Twined spring hat

Twined hat in progress by Asplund
Twined hat in progress, a photo by Asplund on Flickr.

Winter returned after my previous post, but I hope it won't be too long before it's possible to knit in the garden again. In the meantime I'm trying to create some spring feeling indoors instead. This wool (Visjö from Östergötlands ullspinneri) works really well with the twined knitting technique.

Wednesday 12 March 2014

A nice place for knitting

A nice place for knitting by Asplund
A nice place for knitting, a photo by Asplund on Flickr.
How wonderful it is to be able to sit outdoors knitting!

I've made some sleeve progress, so the pattern I described in my previous post (small squares and circles) is easier to see.

Äntligen går det att sitta ute och sticka - och sämre sällskap än snödroppar och krokus kan man ha! Det vankas mer av kombinationen blommor och stickning i maj: helgen 17-18/5 kommer jag att hålla kurs i spetsstickning på Ekerö.
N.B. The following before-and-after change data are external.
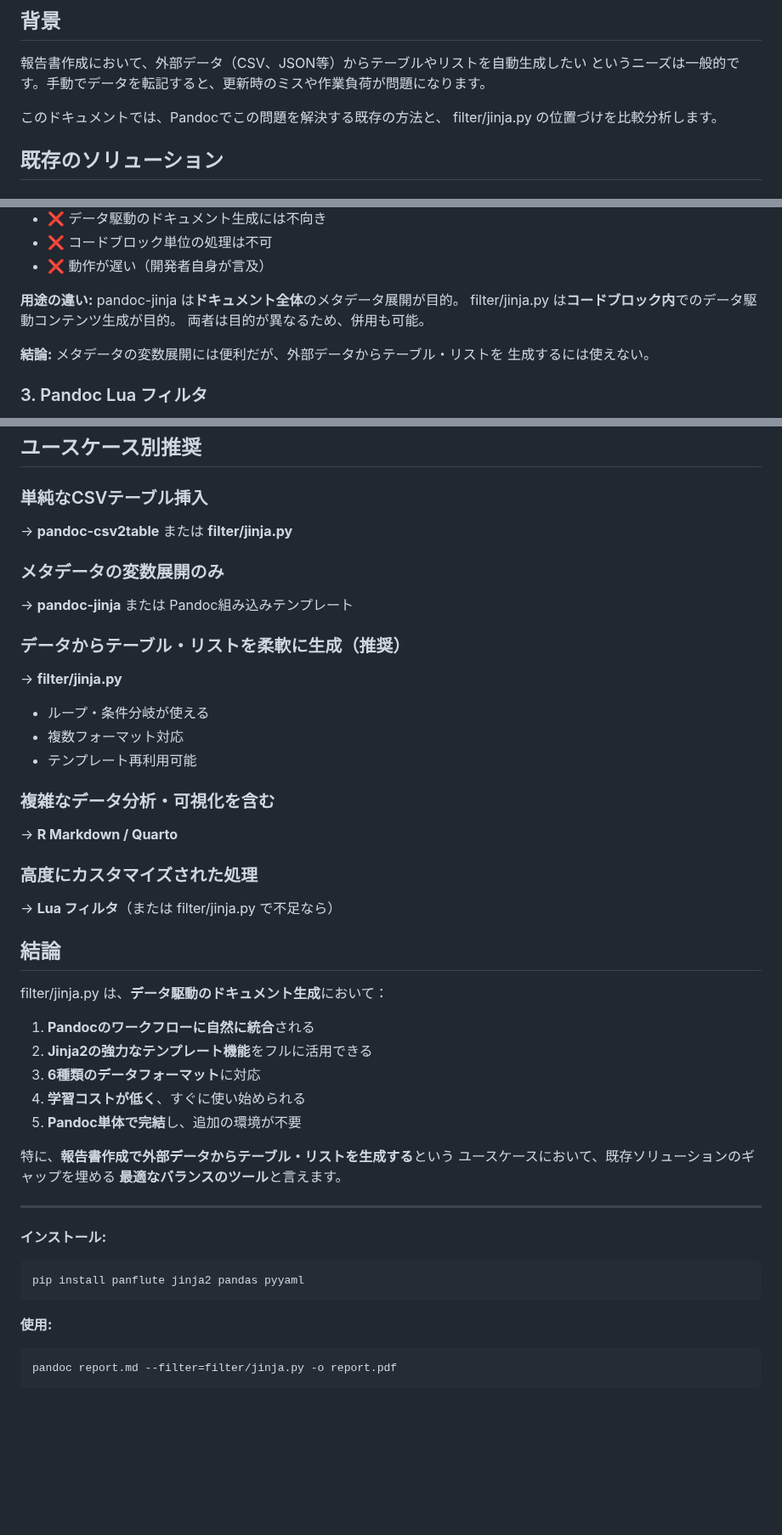
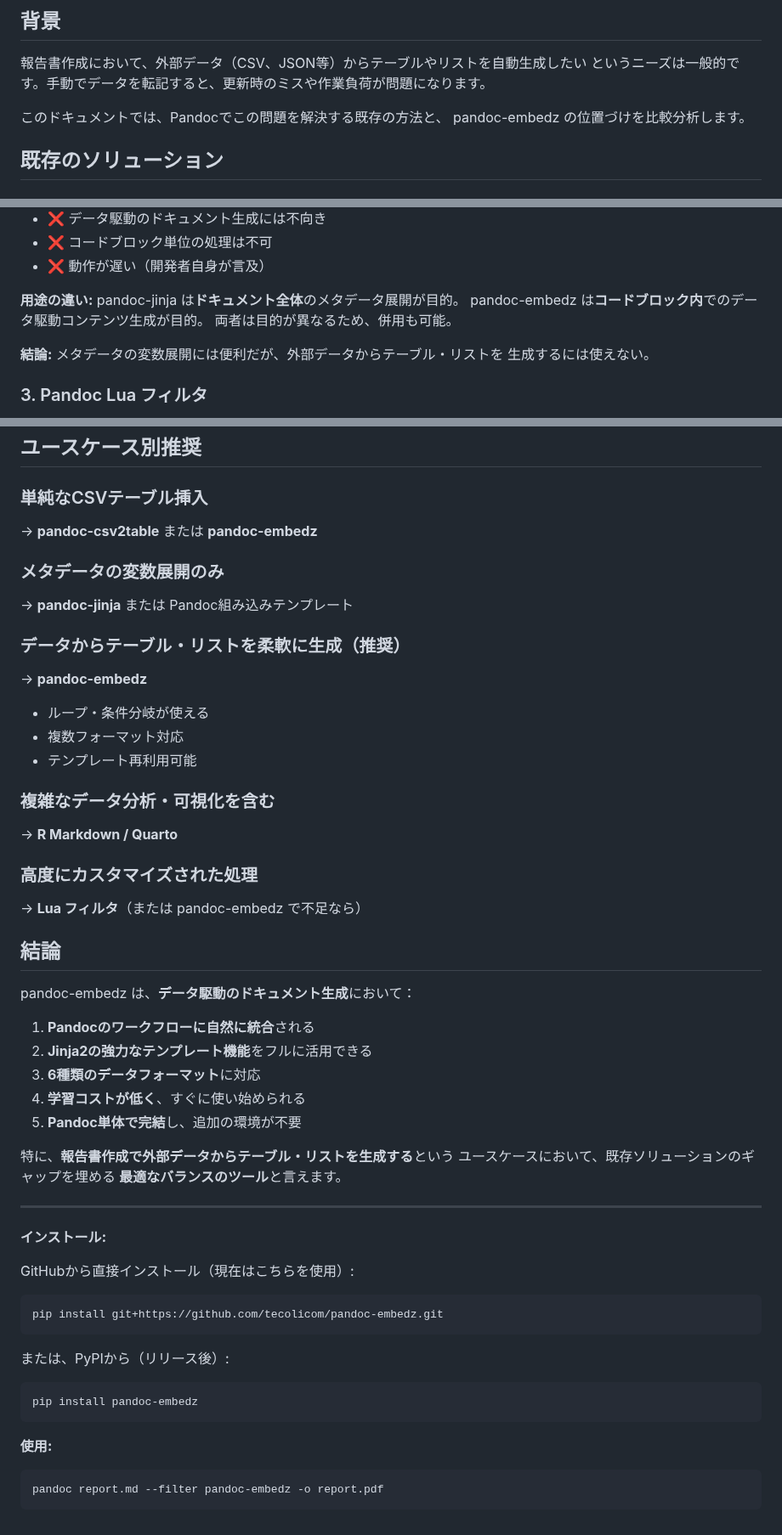
Before and after one commit to tecolicom/pandoc-embedz, a Markdown page: COMPARISON.md, 3 parts joined by grey strips. Shown at 85% size. GitHub-like rendering; blank space fills up the shorter version.

````diff
--- a/COMPARISON.md
+++ b/COMPARISON.md
@@ -6,7 +6,7 @@
 というニーズは一般的です。手動でデータを転記すると、更新時のミスや作業負荷が問題になります。
 
 このドキュメントでは、Pandocでこの問題を解決する既存の方法と、
-filter/jinja.py の位置づけを比較分析します。
+pandoc-embedz の位置づけを比較分析します。
 
 ## 既存のソリューション
 
@@ -58,7 +58,7 @@ By {{ author }} ({{ year }})
 - ❌ 動作が遅い（開発者自身が言及）
 
 **用途の違い:** pandoc-jinja は**ドキュメント全体**のメタデータ展開が目的。
-filter/jinja.py は**コードブロック内**でのデータ駆動コンテンツ生成が目的。
+pandoc-embedz は**コードブロック内**でのデータ駆動コンテンツ生成が目的。
 両者は目的が異なるため、併用も可能。
 
 **結論:** メタデータの変数展開には便利だが、外部データからテーブル・リストを
@@ -279,13 +279,13 @@ data: report.json
 ## ユースケース別推奨
 
 ### 単純なCSVテーブル挿入
-→ **pandoc-csv2table** または **filter/jinja.py**
+→ **pandoc-csv2table** または **pandoc-embedz**
 
 ### メタデータの変数展開のみ
 → **pandoc-jinja** または Pandoc組み込みテンプレート
 
 ### データからテーブル・リストを柔軟に生成（推奨）
-→ **filter/jinja.py**
+→ **pandoc-embedz**
 - ループ・条件分岐が使える
 - 複数フォーマット対応
 - テンプレート再利用可能
@@ -294,12 +294,12 @@ data: report.json
 → **R Markdown / Quarto**
 
 ### 高度にカスタマイズされた処理
-→ **Lua フィルタ**（または filter/jinja.py で不足なら）
+→ **Lua フィルタ**（または pandoc-embedz で不足なら）
 
 
 ## 結論
 
-filter/jinja.py は、**データ駆動のドキュメント生成**において：
+pandoc-embedz は、**データ駆動のドキュメント生成**において：
 
 1. **Pandocのワークフローに自然に統合**される
 2. **Jinja2の強力なテンプレート機能**をフルに活用できる
@@ -314,11 +314,18 @@ filter/jinja.py は、**データ駆動のドキュメント生成**において
 ---
 
 **インストール:**
+
+GitHubから直接インストール（現在はこちらを使用）:
 ```bash
-pip install panflute jinja2 pandas pyyaml
+pip install git+https://github.com/tecolicom/pandoc-embedz.git
+```
+
+または、PyPIから（リリース後）:
+```bash
+pip install pandoc-embedz
 ```
 
 **使用:**
 ```bash
-pandoc report.md --filter=filter/jinja.py -o report.pdf
+pandoc report.md --filter pandoc-embedz -o report.pdf
 ```
````
Also changed, not shown: other parts of COMPARISON.md (+10 -10 lines), README.md (+8 -0 lines).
Läs mer här om du är intresserad!

opposite sides

Sunday 9 March 2014

Double-knitted jacket: sleeve pattern

In my previous post there is a photo of my first attempt at sleeves: simple squares a fourth in size compared to the big squares.
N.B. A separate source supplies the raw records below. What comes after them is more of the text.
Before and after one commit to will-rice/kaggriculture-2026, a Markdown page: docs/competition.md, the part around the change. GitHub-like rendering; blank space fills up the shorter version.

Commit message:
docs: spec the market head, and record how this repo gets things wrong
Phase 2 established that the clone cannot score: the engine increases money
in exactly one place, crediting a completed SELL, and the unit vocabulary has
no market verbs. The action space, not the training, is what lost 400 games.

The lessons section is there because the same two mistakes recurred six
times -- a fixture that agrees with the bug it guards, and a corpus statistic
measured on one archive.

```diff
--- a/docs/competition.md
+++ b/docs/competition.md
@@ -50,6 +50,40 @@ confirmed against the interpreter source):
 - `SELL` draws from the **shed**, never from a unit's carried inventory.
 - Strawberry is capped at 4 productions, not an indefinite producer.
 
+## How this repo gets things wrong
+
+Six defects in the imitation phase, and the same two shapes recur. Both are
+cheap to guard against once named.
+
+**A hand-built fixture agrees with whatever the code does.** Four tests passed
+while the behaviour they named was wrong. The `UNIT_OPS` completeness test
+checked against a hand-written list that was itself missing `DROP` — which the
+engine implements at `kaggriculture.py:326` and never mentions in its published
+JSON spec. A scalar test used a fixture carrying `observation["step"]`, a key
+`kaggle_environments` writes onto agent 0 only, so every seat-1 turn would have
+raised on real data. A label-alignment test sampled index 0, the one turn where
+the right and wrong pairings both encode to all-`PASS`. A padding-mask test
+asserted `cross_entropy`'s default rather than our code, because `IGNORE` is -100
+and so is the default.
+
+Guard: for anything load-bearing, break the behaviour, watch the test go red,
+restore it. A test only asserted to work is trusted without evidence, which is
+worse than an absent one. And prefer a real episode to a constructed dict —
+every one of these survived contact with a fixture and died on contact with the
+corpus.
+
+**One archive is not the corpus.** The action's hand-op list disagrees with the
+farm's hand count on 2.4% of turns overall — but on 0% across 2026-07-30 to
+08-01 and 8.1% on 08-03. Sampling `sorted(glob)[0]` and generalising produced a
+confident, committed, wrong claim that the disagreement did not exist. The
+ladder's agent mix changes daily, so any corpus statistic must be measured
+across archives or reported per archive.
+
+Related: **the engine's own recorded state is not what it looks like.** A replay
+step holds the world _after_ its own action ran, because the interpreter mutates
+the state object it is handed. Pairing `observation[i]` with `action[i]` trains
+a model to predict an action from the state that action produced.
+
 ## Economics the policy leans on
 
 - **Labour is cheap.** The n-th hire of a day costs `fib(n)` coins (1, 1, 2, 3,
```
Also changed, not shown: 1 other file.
A good idea in theory, but in practice it didn't quite work. With fewer crossings of the two strands the sleeve quickly looked rather bubbly; what's more, it dawned on me the effect might actually be striped sleeves with all the crossings arranged in vertical columns. (Something like extremely long, rectangular bubbles.)

So, I decided to keep the squares but fill them with circles and tiny squares to rhyme with the main pattern. An advantage is that the two sides will look different! I chose light squares on a dark background on this side like the body.

I thought of doing it the opposite way but then I decided there were enough mirror effects going on already.

Thursday 6 March 2014

In a finishing mood

Camel cardigan by Asplund
Camel cardigan, a photo by Asplund on Flickr.
I'm in a finishing mood, to the extent that I've even sewn seven buttons. (I appreciate Gwen Raverat's words "sewing was downright wicked slavery" in her adorable book Period Piece. A Cambridge Childhood.) The brioche cardigan had actually been finished for more than a week before I got around to it, even though I'd already found the perfect buttons... They're made of marble and I think they look fabulous with the wool. Their size was exactly right for the buttonholes too!

Some time ago I wrote a post about the shoulder straps: here's how they turned out:

I've finished the Monk no 2 sweater as well. Not that Marianne Isager's name "Monk" is very suitable anymore as I didn't keep the hood.

Also, I've made up my mind about the collar for my double-knitted jacket/cardigan. I've tried various ideas: I wanted something different from the main pattern and tried both triangles and stripes but wasn't satisfied. Then I suddenly thought I'd keep the small squares but use them into lego-like brick shapes. Of all the things I love about knitting, I think I like solving difficulties best.

Sunday 2 March 2014

Monk no 2: collar

Monk no 2: collar by Asplund
Monk no 2: collar, a photo by Asplund on Flickr.
Here's a project (based on Marianne Isager's The Monk) recently excavated from my Basket of Uncertainties. It's been there for more than a year after I realized my collar idea wouldn't work: the neck opening is neither deep nor wide enough for the kind of overlapping shawl collar I had in mind.

original idea

I didn't want to pick up stitches to knit the sleeves in case I'd decide to rip and reknit the front, and that's where I left it. Well, it's funny how a simple solutiona can take more than a year: I'll fold it in half instead. No overlapping, but it looks fine and the opening is big enough - and there will be no ripping or reknitting.

solution - I hope

Teaching twined knitting is a great way to spend a Sunday! At one point they all looked so serious concentrating on mastering the technique that I couldn't help joking with them, saying a photo of them right then wouldn't attract many people to my workshops - which made one of the participants say yes, they probably looked like Judge Robert Rosenberg!